**WORK REQUIRED:** The answer must consist of each line below that contains the string "alunno".

**TASK DATA:**
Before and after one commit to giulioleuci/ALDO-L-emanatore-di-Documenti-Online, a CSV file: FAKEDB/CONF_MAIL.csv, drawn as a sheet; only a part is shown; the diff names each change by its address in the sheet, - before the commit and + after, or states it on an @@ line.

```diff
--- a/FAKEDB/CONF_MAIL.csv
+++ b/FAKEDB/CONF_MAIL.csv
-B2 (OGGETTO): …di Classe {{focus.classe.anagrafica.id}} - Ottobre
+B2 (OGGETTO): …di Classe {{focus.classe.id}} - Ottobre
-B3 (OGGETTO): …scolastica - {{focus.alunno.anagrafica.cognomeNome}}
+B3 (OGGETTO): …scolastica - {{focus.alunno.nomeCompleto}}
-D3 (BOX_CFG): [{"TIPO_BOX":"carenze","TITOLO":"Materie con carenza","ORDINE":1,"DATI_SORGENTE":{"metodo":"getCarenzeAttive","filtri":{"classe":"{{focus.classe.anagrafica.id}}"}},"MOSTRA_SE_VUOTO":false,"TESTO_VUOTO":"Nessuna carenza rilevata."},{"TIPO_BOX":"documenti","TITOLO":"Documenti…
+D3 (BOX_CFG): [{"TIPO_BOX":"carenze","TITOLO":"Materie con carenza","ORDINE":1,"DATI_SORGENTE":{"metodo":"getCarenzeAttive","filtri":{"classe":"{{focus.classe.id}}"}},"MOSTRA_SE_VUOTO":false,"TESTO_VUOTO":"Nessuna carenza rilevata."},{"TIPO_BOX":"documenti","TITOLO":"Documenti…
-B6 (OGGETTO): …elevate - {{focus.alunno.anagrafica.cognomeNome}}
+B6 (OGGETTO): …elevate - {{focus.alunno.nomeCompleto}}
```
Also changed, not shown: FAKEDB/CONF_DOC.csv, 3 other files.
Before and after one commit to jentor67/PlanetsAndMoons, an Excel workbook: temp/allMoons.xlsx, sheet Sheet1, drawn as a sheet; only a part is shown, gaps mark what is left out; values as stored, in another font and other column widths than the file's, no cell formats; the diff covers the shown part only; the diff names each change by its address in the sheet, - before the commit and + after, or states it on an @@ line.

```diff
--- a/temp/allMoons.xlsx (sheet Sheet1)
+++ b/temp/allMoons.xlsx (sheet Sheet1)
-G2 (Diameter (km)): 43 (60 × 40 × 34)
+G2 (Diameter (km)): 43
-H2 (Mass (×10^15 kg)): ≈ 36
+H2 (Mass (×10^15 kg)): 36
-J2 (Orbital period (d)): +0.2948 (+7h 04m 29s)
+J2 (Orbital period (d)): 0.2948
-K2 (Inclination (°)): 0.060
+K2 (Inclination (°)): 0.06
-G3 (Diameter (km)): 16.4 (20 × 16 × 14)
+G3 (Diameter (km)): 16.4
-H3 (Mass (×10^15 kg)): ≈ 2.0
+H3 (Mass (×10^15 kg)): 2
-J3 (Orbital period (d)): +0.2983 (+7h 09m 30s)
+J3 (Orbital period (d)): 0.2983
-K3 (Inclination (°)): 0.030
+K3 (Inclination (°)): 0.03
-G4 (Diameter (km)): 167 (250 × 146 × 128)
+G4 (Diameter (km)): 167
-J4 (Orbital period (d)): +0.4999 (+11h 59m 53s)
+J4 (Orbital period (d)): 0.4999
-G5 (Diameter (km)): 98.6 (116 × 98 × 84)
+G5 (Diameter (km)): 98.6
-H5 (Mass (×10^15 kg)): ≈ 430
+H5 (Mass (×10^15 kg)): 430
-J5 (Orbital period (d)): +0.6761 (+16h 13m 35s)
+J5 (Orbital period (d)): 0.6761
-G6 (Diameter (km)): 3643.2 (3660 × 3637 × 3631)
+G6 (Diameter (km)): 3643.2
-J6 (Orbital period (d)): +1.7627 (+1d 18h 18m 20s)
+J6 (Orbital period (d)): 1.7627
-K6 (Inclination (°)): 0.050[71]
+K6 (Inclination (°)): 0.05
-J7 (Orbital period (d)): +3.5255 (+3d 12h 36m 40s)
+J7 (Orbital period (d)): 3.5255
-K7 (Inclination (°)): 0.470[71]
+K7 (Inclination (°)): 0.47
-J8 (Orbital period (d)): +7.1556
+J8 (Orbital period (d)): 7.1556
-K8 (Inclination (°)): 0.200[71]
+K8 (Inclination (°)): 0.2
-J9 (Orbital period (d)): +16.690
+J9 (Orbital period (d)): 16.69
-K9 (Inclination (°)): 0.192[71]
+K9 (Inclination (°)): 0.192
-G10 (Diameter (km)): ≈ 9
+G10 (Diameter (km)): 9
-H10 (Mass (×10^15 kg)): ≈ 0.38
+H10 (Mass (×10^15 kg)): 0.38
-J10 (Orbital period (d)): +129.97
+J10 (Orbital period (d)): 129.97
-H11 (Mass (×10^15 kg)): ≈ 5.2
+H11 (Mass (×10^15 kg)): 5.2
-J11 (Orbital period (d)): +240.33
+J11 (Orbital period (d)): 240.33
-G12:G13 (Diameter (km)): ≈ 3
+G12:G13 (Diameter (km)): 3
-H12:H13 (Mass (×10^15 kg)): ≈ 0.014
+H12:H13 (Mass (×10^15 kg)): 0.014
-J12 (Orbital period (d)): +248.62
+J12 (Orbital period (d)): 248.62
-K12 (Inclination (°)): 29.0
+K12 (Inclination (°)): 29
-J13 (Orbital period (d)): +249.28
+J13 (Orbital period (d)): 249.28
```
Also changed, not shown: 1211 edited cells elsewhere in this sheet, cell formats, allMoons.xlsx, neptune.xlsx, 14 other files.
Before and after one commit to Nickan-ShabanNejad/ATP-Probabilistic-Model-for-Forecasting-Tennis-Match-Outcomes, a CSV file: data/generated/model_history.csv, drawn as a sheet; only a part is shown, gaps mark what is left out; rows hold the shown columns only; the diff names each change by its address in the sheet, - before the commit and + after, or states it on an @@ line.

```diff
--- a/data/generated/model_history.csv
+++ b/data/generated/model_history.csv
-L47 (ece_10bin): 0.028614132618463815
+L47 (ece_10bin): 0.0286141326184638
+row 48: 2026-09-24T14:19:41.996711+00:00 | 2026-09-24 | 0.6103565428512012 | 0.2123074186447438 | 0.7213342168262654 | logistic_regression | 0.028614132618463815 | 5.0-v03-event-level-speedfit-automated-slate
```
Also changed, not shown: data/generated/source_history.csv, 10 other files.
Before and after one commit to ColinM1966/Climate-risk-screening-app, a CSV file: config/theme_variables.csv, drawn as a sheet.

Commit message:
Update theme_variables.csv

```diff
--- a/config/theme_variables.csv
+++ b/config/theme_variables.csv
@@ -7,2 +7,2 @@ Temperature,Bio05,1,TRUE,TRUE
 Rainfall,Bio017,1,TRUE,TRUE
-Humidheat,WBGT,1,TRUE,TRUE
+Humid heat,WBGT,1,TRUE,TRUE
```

**SOLUTION:**
-B3 (OGGETTO): …scolastica - {{focus.alunno.anagrafica.cognomeNome}}
+B3 (OGGETTO): …scolastica - {{focus.alunno.nomeCompleto}}
-B6 (OGGETTO): …elevate - {{focus.alunno.anagrafica.cognomeNome}}
+B6 (OGGETTO): …elevate - {{focus.alunno.nomeCompleto}}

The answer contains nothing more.